* Data to examine *

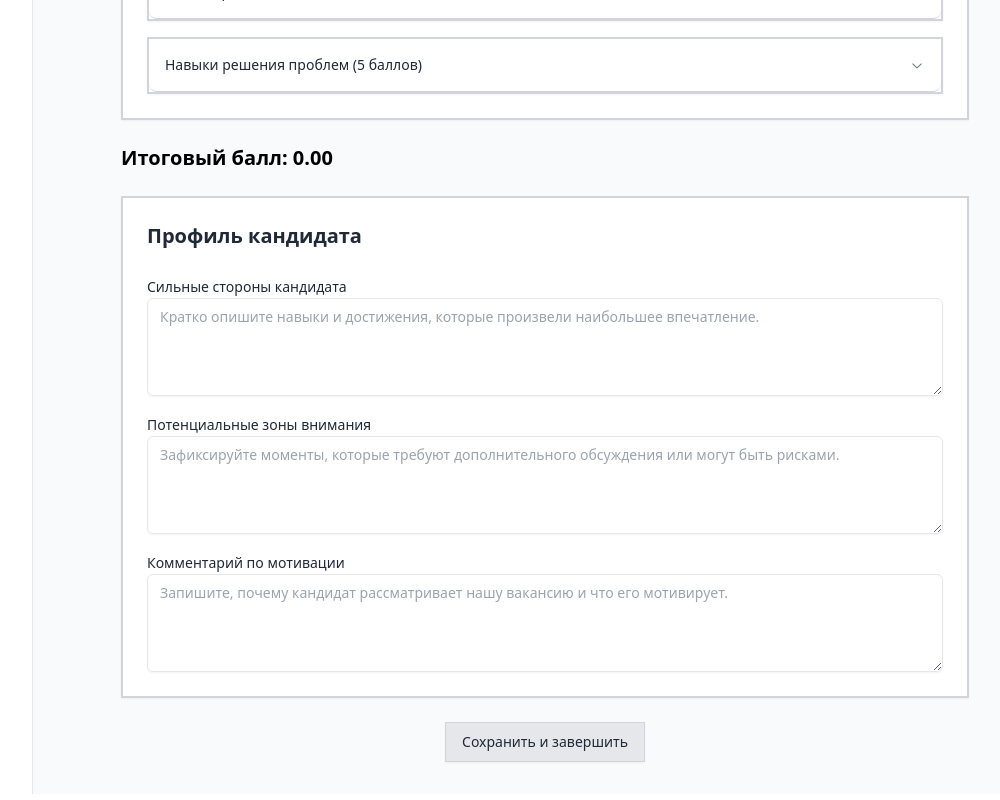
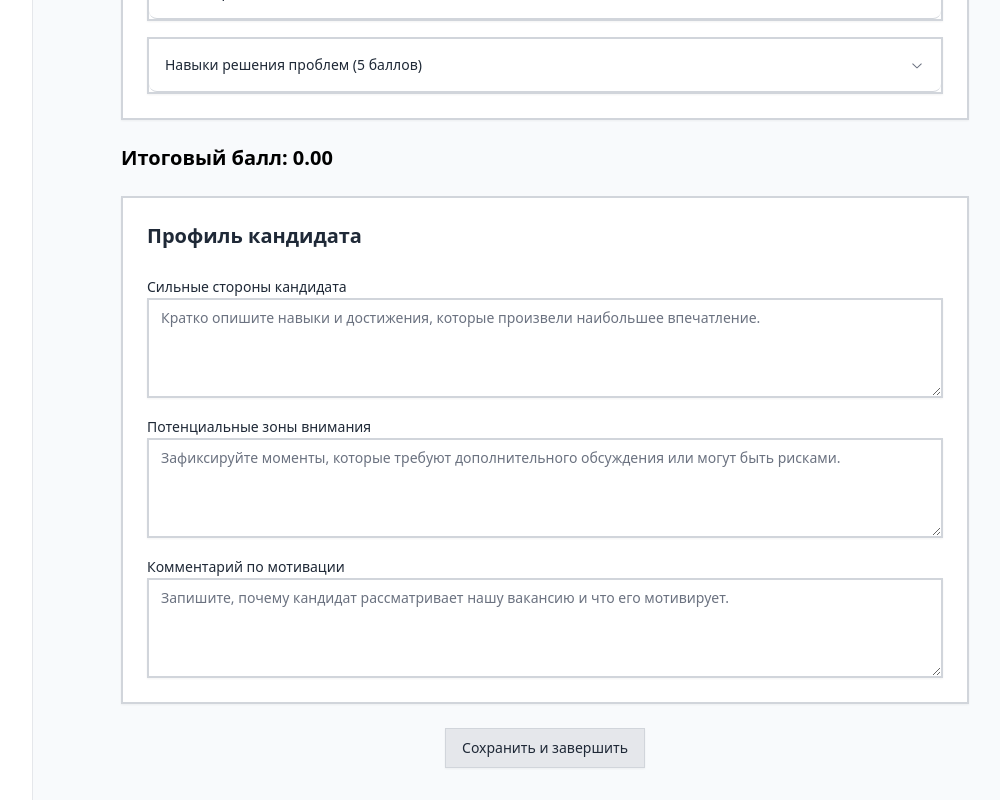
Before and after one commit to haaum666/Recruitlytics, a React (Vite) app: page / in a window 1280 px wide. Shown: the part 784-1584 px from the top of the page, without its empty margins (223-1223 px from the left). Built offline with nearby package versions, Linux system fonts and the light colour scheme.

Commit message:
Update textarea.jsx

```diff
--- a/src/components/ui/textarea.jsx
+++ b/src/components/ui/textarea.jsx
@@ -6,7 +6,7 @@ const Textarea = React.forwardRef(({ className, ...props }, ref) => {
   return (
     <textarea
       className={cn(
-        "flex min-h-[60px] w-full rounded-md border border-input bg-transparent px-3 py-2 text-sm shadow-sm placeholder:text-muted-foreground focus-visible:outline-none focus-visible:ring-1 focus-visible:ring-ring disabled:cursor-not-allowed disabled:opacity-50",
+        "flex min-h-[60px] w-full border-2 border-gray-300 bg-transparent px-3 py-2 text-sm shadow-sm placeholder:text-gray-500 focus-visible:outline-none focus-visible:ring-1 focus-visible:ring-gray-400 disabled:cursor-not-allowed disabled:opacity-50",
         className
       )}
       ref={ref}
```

* Your assignment *
Word for word, write out the full listing, leaving the pictures aside.

* Written answer *
Before and after one commit to haaum666/Recruitlytics, a React (Vite) app: page / in a window 1280 px wide. Shown: the part 784-1584 px from the top of the page, without its empty margins (223-1223 px from the left). Built offline with nearby package versions, Linux system fonts and the light colour scheme.

Commit message:
Update textarea.jsx

```diff
--- a/src/components/ui/textarea.jsx
+++ b/src/components/ui/textarea.jsx
@@ -6,7 +6,7 @@ const Textarea = React.forwardRef(({ className, ...props }, ref) => {
   return (
     <textarea
       className={cn(
-        "flex min-h-[60px] w-full rounded-md border border-input bg-transparent px-3 py-2 text-sm shadow-sm placeholder:text-muted-foreground focus-visible:outline-none focus-visible:ring-1 focus-visible:ring-ring disabled:cursor-not-allowed disabled:opacity-50",
+        "flex min-h-[60px] w-full border-2 border-gray-300 bg-transparent px-3 py-2 text-sm shadow-sm placeholder:text-gray-500 focus-visible:outline-none focus-visible:ring-1 focus-visible:ring-gray-400 disabled:cursor-not-allowed disabled:opacity-50",
         className
       )}
       ref={ref}
```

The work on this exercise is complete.